  27. wr says:

    Terrye: “never mind the fact that any president {other than some loon like Ron Paul} would have given the order to take him out..”

    Except of course for Bush, who dismantled the unit hunting Bin Laden.

    Terrye: “And if getting Bin Laden is a sign of who is and is not competent..where does that leave Bill Clinton? The man the Democrats keep telling us was so competent blew a half dozen chances to get Bin Laden.”

    Fascinating that Terrye has completely forgotten that there was a president who came between Clinton and Obama. Or that Clinton left office long before 9/11/2001.

  28. Wiley Stoner says:

    Opinions from all the lefties here aside. None of the GOP I know give a sh*t about Mitch Daniels. Must of us like Jack Daniels.

  29. Have a nice G.A. says:

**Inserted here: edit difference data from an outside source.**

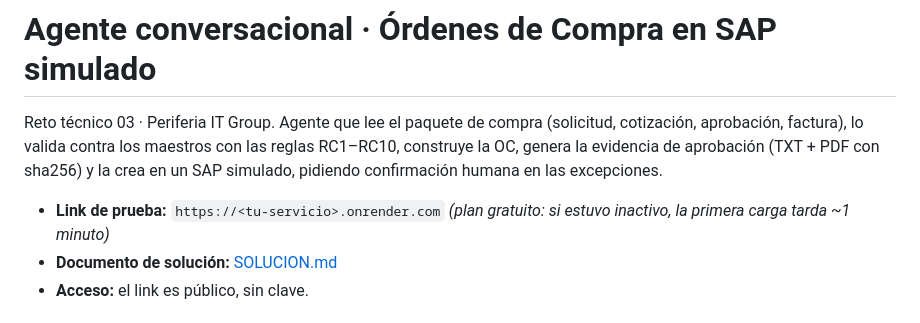
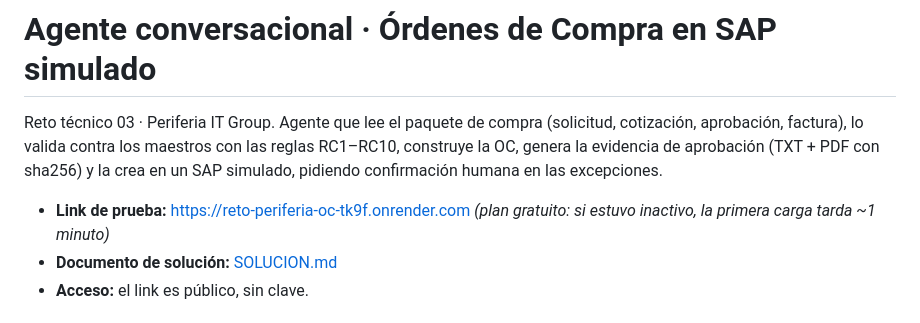
Before and after one commit to rricaurteg/reto-periferia-oc, a Markdown page: README.md, the part around the change. Rendered like a GitHub page.

```diff
--- a/README.md
+++ b/README.md
@@ -2,7 +2,7 @@
 
 Reto técnico 03 · Periferia IT Group. Agente que lee el paquete de compra (solicitud, cotización, aprobación, factura), lo valida contra los maestros con las reglas RC1–RC10, construye la OC, genera la evidencia de aprobación (TXT + PDF con sha256) y la crea en un SAP simulado, pidiendo confirmación humana en las excepciones.
 
-- **Link de prueba:** `https://<tu-servicio>.onrender.com` *(plan gratuito: si estuvo inactivo, la primera carga tarda ~1 minuto)*
+- **Link de prueba:** https://reto-periferia-oc-tk9f.onrender.com *(plan gratuito: si estuvo inactivo, la primera carga tarda ~1 minuto)*
 - **Documento de solución:** [SOLUCION.md](SOLUCION.md)
 - **Acceso:** el link es público, sin clave.
 
```
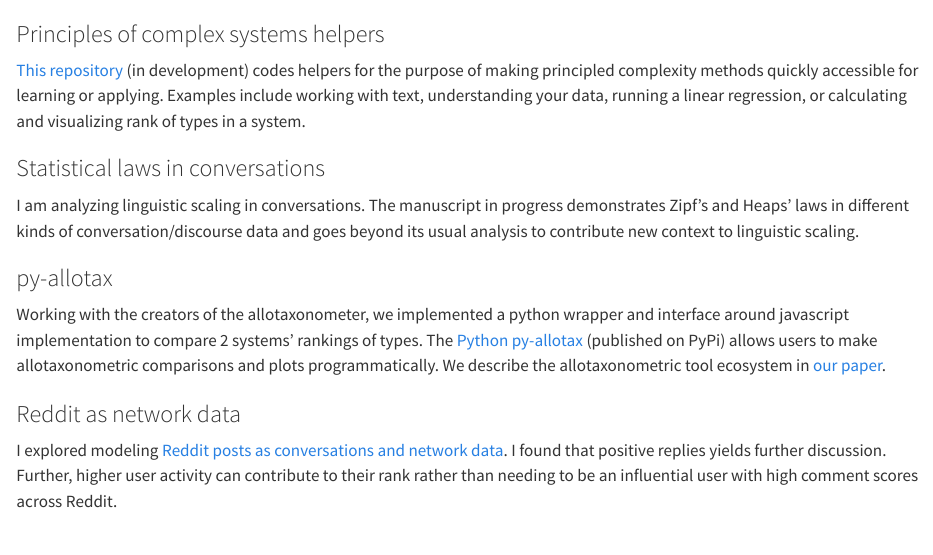
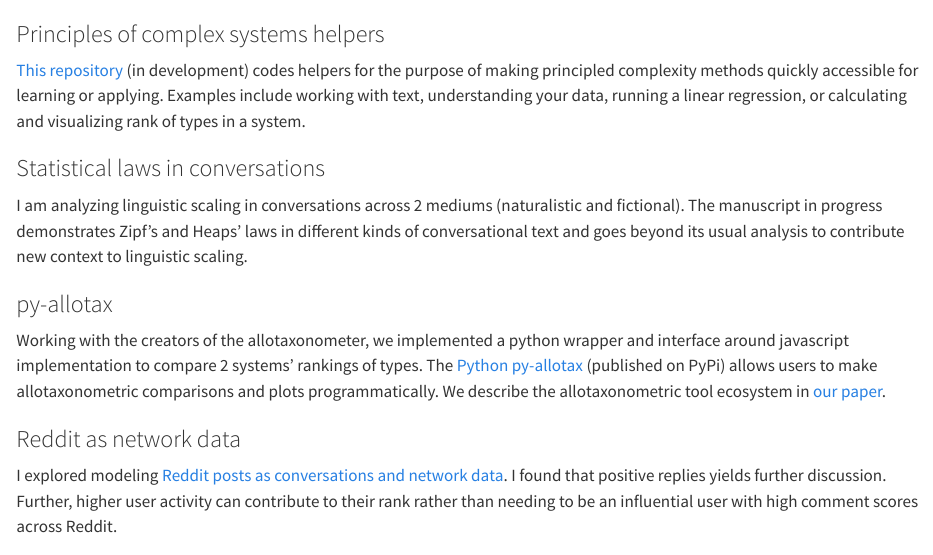
Before and after one commit to amafehr/amafehr.github.io, a Quarto document (projects.qmd): the page in a window 1100 px wide, from its top. Rendered offline with R 4.5, knitr and Pandoc in place of Quarto, with nearby package versions.

Commit message:
small edits to language and projects

```diff
--- a/projects.qmd
+++ b/projects.qmd
@@ -5,13 +5,14 @@ quickly accessible for learning or applying. Examples include working with text,
 running a linear regression, or calculating and visualizing rank of types in a system.
 
 <!--
-TODO... add github repo, clean up and make sure there's no CANDOR data
+TODO... add github repo, clean up
 -->
 ### Statistical laws in conversations
-I am analyzing linguistic scaling in conversations.
+I am analyzing linguistic scaling in conversations across 2 mediums (naturalistic
+and fictional).
 <!--(https://github.com/amafehr/convo_scaling)-->
 The manuscript in progress demonstrates Zipf's and Heaps' laws
-in different kinds of conversation/discourse data and goes beyond its usual analysis to
+in different kinds of conversational text and goes beyond its usual analysis to
 contribute new context to linguistic scaling.
 
 ### py-allotax
```
Also changed, not shown: index.qmd (+1 -1 lines), projects.qmd (2 more changed lines).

    Opinions from all the lefties here aside. None of the GOP I know give a sh*t about Mitch Daniels. Must of us like Jack Daniels.

    lol…used to:) How about Jeff Daniels? he has done a lot for Michigan…..

  30. jukeboxgrad says:

    Terrye:

    never mind the fact that any president {other than some loon like Ron Paul} would have given the order to take him out

    Are you sure? I think you have a short memory. A few years ago Obama said he intended to do the thing he just did. Do you remember how conservatives reacted? They used words like “insanity” and “naive.” They accused him of “looking like an idiot while provoking an ally.” McCain himself suggested that it would be wrong to do such a thing without Pakistan’s “permission” (link, link, link).

    So your fanciful claim (“any president … would have given the order to take him out”) requires you to ignore what McCain et al actually said.

  31. anjin-san says:

    juke… quite correct. McCain seemed to be terrified of making Pakistan angry. The contrast between the supposed GOP though guy and Obama, who the right has spent years trying to paint as a later day Neville Chamberlain is quite dramatic. McCain comes across as a frightened, uncertain old man, and Obama is very intense, almost fierce.

    I suppose, given recent events, the right has to grasp whatever straw is at hand.

    This is just a variation of the “This was inevatible, nothing could have stopped it from happening” line the right used to absolve GW of any responsibility for 9.11 taking place on his watch. Now they are employing essentially the same tactic to try and deny Obama any credit for bin laden’s death.

  32. jukeboxgrad says:

    Yes. Also notice how historical amnesia kicks in, but only when it’s convenient. When Obama catches OBL in 2011, we are told that it’s inevitable because Bush laid the groundwork for that in 2003. On the other hand, a rotten economy and high debt in 2011 must have been created overnight by Obama, and have nothing to do with GOP fiscal irresponsibility going back to Reagan (about 3/4 of our debt was created under these three presidents: Reagan, Bush and Bush; Reagan tripled it, and GWB doubled it).

    Nice trick if they can pull it off, but there are too many non-amnesiacs.

  33. Eric Florack says:

    Sure bit sure. Just show where I ever said anything remotely like that.

    Fine. Tell me, do you support more expensive gasoline as Obama does?

  34. jukeboxgrad says:

    I love it when folks answer a question by asking a question.